One landlord's woes

“I had no choice”, says Mr Muthu (not his real name), “I had to rent out my 3-room flat because I lost my job and could not pay even the minimum monthly payments to the bank”. He has got to pay the bank about $750 every month for the mortgage he still owes.

“I only have a room-rental agreement with my tenants”, says Mr Muthu. He says that if he makes a contractual agreement to rent out the whole flat, then he would have to pay higher 10% property tax (as compared to 4% for owner-occupied residences) which will eat into his real income from renting his flat.

Mr Muthu resorted to renting out his flat when the restaurant he was working at as an Assistant Manager decided to retrench him in May last year.

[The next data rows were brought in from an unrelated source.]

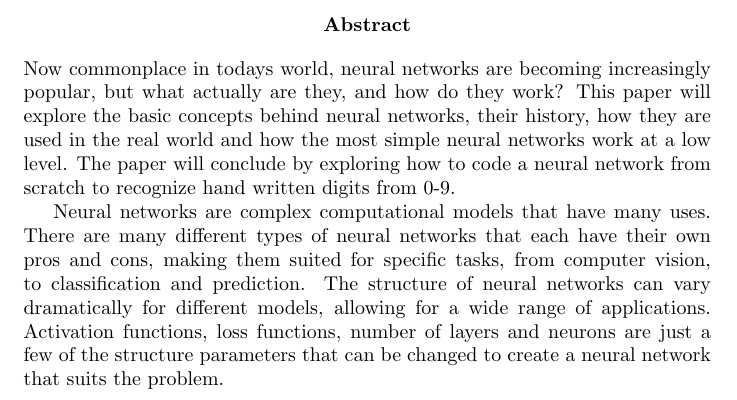
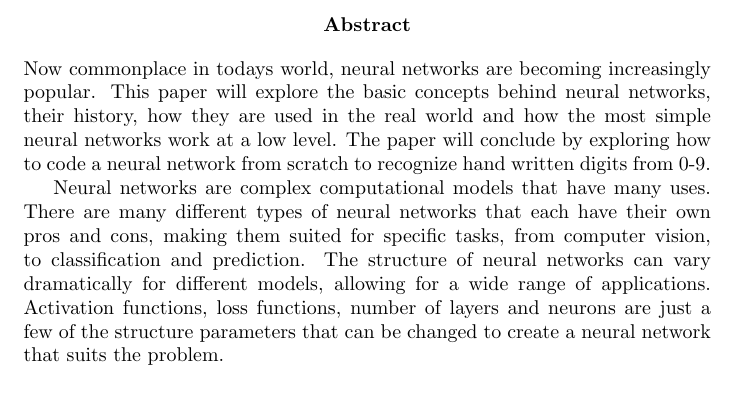
Before and after one commit to olivertemple/Neural-Networks, a LaTeX paper (Project Report/Project Report.tex): part of page 2 of 26, cut so that both start at the same text. Compiled offline with pdfLaTeX.

Commit message:
altered abstract

```diff
--- a/Project Report/Project Report.tex
+++ b/Project Report/Project Report.tex
@@ -57,7 +57,7 @@
 \maketitle
 
 \begin{abstract}
-    Now commonplace in todays world, neural networks are becoming increasingly popular, but what actually are they, and how do they work? This paper will explore the basic concepts behind neural networks, their history, how they are used in the real world and how the most simple neural networks work at a low level. The paper will conclude by exploring how to code a neural network from scratch to recognize hand written digits from 0-9.
+    Now commonplace in todays world, neural networks are becoming increasingly popular. This paper will explore the basic concepts behind neural networks, their history, how they are used in the real world and how the most simple neural networks work at a low level. The paper will conclude by exploring how to code a neural network from scratch to recognize hand written digits from 0-9.
 
     Neural networks are complex computational models that have many uses. There are many different types of neural networks that each have their own pros and cons, making them suited for specific tasks, from computer vision, to classification and prediction. The structure of neural networks can vary dramatically for different models, allowing for a wide range of applications. Activation functions, loss functions, number of layers and neurons are just a few of the structure parameters that can be changed to create a neural network that suits the problem.
 \end{abstract}
```
Also changed, not shown: poster/Poster.tex (+1 -1 lines), Project Report/Project Report.pdf, poster/Poster.pdf, 8 other files.
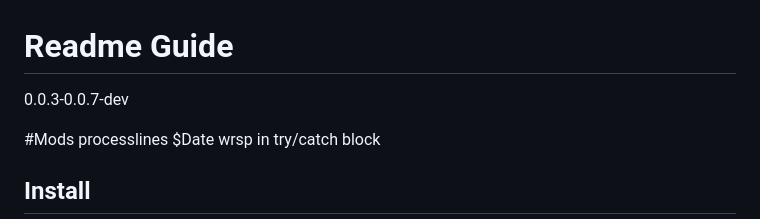
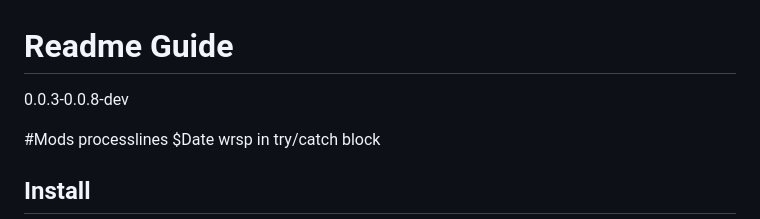
Before and after one commit to riko1010/wchat, a Markdown page: README.md, the part around the change. Rendered like a GitHub page.

Commit message:
improvements

```diff
--- a/README.md
+++ b/README.md
@@ -1,5 +1,5 @@
 # Readme Guide
-0.0.3-0.0.7-dev
+0.0.3-0.0.8-dev
 
 #Mods
 processlines $Date wrsp in try/catch block
```
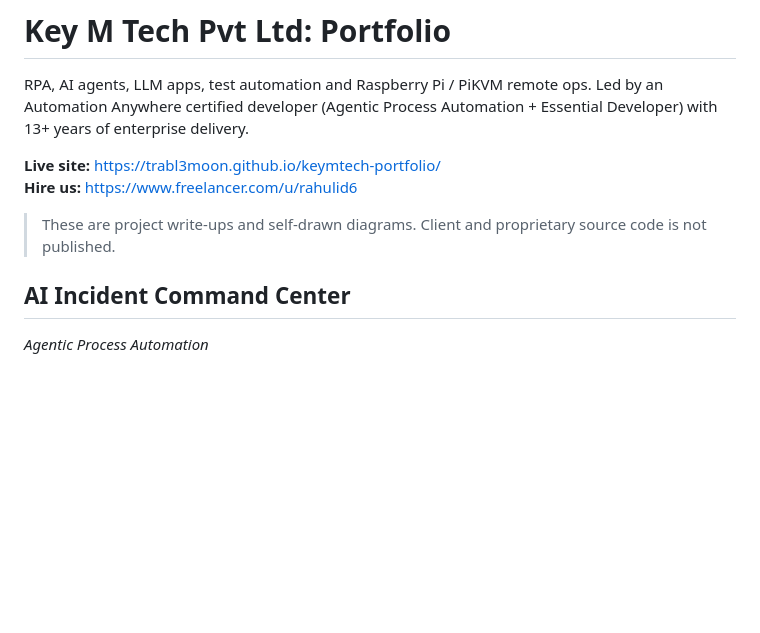
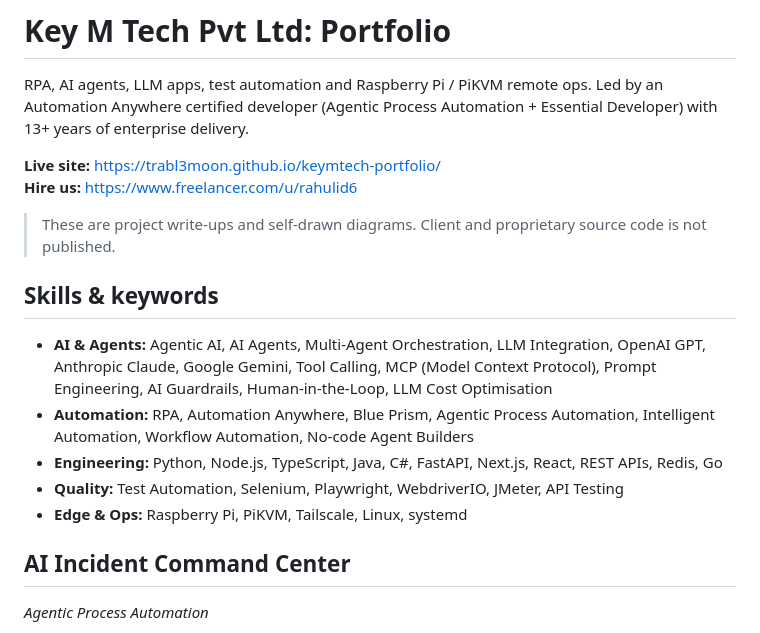
Before and after one commit to trabl3moon/keymtech-portfolio, a Markdown page: README.md, the part around the change. Rendered like a GitHub page; blank space fills up the shorter version.

```diff
--- a/README.md
+++ b/README.md
@@ -7,6 +7,14 @@ Led by an Automation Anywhere certified developer (Agentic Process Automation +
 **Hire us:** https://www.freelancer.com/u/rahulid6
 
 > These are project write-ups and self-drawn diagrams. Client and proprietary source code is not published.
+
+## Skills & keywords
+
+- **AI & Agents:** Agentic AI, AI Agents, Multi-Agent Orchestration, LLM Integration, OpenAI GPT, Anthropic Claude, Google Gemini, Tool Calling, MCP (Model Context Protocol), Prompt Engineering, AI Guardrails, Human-in-the-Loop, LLM Cost Optimisation
+- **Automation:** RPA, Automation Anywhere, Blue Prism, Agentic Process Automation, Intelligent Automation, Workflow Automation, No-code Agent Builders
+- **Engineering:** Python, Node.js, TypeScript, Java, C#, FastAPI, Next.js, React, REST APIs, Redis, Go
+- **Quality:** Test Automation, Selenium, Playwright, WebdriverIO, JMeter, API Testing
+- **Edge & Ops:** Raspberry Pi, PiKVM, Tailscale, Linux, systemd
 
 ## AI Incident Command Center
 *Agentic Process Automation*
```
Also changed, not shown: images/social-card.png (added), 3 other files.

He was unable to find another job which paid him close to his last earned salary while his wife who works as a sales assistant brings home less than a thousand dollars a month. The couple has to support three school-going children too.

Their circumstances led to Mr Muthu and his family to become part of the statistics of people sub-letting their HDB flats. Fortunately, his brother took them in. They now squeeze into a common room in his brother’s 5-room flat.

However, Mr Muthu laments, “In my brother’s house, my wife, children and I are second-class”. He pays his brother $600 as compensation, but claims that his brother often chides him and his children for running up the utilities costs. Tension among family members is quite evident. According to him, his children and his brother’s children (who used to be very close) do not even play together now.

“Now, we cannot even watch television together as a family. When there is no school and when we are not working, we go out and only come back home when it is time to sleep”, says Mr Muthu. What’s worse is, his brother has been threatening recently to put Mr Muthu’s family out due to a misunderstanding. “If that happens, I don’t know what I will do or where I will go”, he said.

Mr Muthu now works part-time as a security guard. He looks forward to the day he can go back to his own flat with his family. “If I can find a better paying job, I will go back. But I am almost 50 and the hospitality industry is looking for younger workers to be in management. I even tried the Integrated Resort but they were only recruiting housekeepers, waiters and cleaners. Looks like I have to live like this for some time”, grieves Mr Muthu.